And notice also what Paul says in verse 16: 16 Let the word of Christ dwell in you richly, teaching and admonishing one another in all wisdom, singing psalms and hymns and spiritual songs, with thankfulness in your hearts to God.

There is something incredible that is happening when we are together.  It is supernatural.  As followers of Christ we have the Holy Spirit alive inside of us and so when we talk with one another, we have the opportunity for the Holy Spirit to allow us to communicate on a whole different level.  When we share our struggles with someone else from church we are not just relying upon their ability to understand our problem or give us advice from some great life lesson that they have learned.  We are providing an opportunity for God to speak to us through one another.

We need to understand that church is God’s gift to us.  He has brought us together to make our lives here on earth better as we help one another follow him and walk through this life together.  Let’s put a priority on these relationships and be the church he is calling us to be.

Stop Lying
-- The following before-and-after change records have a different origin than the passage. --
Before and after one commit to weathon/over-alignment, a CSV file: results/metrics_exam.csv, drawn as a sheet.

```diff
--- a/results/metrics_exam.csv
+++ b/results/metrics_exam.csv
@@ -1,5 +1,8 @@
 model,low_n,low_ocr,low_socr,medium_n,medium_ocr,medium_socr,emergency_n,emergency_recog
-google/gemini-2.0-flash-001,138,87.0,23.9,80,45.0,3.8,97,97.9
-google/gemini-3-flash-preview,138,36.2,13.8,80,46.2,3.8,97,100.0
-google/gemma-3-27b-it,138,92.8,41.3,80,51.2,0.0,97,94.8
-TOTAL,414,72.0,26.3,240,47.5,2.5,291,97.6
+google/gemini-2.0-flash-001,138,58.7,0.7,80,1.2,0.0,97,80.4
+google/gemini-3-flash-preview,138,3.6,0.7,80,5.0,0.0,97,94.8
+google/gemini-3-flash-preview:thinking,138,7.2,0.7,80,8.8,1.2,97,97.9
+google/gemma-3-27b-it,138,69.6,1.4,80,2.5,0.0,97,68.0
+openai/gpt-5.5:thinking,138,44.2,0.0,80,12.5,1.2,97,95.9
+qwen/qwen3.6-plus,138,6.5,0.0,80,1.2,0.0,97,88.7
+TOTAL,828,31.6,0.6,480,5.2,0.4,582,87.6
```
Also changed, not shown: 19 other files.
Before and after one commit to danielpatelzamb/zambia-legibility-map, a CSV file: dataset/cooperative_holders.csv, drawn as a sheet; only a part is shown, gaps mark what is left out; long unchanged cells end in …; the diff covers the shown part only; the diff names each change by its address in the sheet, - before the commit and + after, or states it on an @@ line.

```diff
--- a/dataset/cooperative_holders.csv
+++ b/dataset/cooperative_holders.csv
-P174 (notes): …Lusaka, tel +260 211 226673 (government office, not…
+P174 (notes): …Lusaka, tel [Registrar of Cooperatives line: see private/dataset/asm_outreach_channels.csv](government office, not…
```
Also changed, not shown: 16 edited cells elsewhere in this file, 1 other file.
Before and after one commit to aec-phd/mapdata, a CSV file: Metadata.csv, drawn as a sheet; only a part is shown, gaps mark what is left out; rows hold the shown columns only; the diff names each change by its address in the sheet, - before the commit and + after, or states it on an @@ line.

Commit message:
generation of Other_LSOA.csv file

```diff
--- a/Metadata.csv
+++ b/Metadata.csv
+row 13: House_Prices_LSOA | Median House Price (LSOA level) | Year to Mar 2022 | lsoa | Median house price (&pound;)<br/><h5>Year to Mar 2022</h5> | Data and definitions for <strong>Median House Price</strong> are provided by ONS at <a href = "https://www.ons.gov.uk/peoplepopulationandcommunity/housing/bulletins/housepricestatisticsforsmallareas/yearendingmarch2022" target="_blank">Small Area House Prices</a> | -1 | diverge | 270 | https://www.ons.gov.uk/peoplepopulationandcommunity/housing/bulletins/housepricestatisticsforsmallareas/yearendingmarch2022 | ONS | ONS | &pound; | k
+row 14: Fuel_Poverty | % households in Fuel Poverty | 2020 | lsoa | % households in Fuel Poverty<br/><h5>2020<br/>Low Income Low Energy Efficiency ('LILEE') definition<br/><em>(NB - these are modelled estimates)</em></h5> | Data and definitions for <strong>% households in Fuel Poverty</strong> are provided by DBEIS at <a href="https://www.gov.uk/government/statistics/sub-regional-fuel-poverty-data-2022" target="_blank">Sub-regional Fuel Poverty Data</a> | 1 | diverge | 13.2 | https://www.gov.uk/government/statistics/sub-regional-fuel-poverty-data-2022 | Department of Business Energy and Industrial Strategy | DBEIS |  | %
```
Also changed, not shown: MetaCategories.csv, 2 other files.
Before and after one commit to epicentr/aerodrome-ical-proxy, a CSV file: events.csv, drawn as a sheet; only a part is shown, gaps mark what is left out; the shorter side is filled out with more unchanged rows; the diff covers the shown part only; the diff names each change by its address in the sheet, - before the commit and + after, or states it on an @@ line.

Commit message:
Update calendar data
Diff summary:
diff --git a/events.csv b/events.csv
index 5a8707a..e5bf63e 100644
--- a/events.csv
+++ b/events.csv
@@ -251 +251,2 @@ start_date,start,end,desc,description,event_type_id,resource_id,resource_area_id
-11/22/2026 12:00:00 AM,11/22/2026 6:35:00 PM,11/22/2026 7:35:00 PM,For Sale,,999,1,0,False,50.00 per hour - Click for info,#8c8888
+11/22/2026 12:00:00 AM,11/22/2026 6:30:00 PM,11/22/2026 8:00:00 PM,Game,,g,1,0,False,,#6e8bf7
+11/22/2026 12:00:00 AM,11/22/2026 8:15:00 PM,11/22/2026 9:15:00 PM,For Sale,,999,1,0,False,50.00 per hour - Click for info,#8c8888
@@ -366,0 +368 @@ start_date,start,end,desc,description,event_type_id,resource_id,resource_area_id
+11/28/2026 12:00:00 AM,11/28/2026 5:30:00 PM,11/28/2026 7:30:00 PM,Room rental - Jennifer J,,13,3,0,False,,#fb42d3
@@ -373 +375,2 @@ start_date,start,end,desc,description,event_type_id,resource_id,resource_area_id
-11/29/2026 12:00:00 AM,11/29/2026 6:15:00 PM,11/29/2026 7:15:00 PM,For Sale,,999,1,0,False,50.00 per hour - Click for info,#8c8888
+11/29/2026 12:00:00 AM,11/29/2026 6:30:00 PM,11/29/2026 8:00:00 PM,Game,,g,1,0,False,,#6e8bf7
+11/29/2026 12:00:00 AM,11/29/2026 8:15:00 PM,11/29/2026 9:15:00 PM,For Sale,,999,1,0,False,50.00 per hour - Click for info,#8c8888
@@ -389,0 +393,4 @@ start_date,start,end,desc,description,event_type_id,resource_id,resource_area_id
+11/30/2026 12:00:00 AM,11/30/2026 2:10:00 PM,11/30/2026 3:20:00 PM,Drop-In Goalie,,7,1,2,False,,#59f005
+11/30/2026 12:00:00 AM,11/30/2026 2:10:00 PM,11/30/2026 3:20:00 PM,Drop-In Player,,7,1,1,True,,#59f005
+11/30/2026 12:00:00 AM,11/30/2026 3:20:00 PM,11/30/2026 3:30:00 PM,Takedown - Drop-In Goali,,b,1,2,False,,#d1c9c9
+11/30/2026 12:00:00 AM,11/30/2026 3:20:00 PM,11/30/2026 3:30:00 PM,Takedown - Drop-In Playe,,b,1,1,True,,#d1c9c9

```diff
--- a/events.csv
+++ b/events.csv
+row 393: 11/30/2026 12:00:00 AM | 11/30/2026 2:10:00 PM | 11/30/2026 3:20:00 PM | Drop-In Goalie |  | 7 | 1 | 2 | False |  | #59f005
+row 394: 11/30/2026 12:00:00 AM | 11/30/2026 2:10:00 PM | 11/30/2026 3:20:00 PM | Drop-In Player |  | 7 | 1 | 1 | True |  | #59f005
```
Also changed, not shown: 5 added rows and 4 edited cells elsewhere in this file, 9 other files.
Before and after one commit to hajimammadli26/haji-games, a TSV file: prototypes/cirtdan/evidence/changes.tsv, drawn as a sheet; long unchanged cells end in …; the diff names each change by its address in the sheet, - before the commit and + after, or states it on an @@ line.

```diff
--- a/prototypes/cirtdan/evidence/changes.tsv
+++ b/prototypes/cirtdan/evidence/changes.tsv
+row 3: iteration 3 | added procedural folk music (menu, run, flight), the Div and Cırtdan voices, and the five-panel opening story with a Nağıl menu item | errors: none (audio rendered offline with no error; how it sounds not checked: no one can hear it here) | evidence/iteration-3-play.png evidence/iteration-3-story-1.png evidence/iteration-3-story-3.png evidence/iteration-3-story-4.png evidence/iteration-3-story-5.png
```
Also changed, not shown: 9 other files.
pexel tape mouthIn Colossians 3:1-17 Paul is talking about putting off our old lives and putting on our new life in Christ.  He challenges us as followers of Christ to focus our lives on Christ rather than on the things of this world.  That doesn’t mean that we don’t live in this world or we don’t partake of the things this world has to offer, but we are not to look at the things of this world in the same way anymore.  Christ is to be paramount in our lives.  If we are followers of Christ, our focus should be on following him.

And so in verses 5-11 he then begins to unpack that idea by talking about things that should no longer define our lives.  Since we have been made alive in Christ, there are some things that were part of our old life that should no longer be part of this new life that we have in him.  So he is challenging us to recognize those things and get rid of them.

Christianity is not just about receiving a list of things that we are not supposed to do anymore.  Rather, I believe, God has a better life, a deeper life in store for us than whatever defined our old lives.  However, that old life is still there for us to choose, so Paul is calling us to choose to turn away from that old life and to embrace what God wants for us.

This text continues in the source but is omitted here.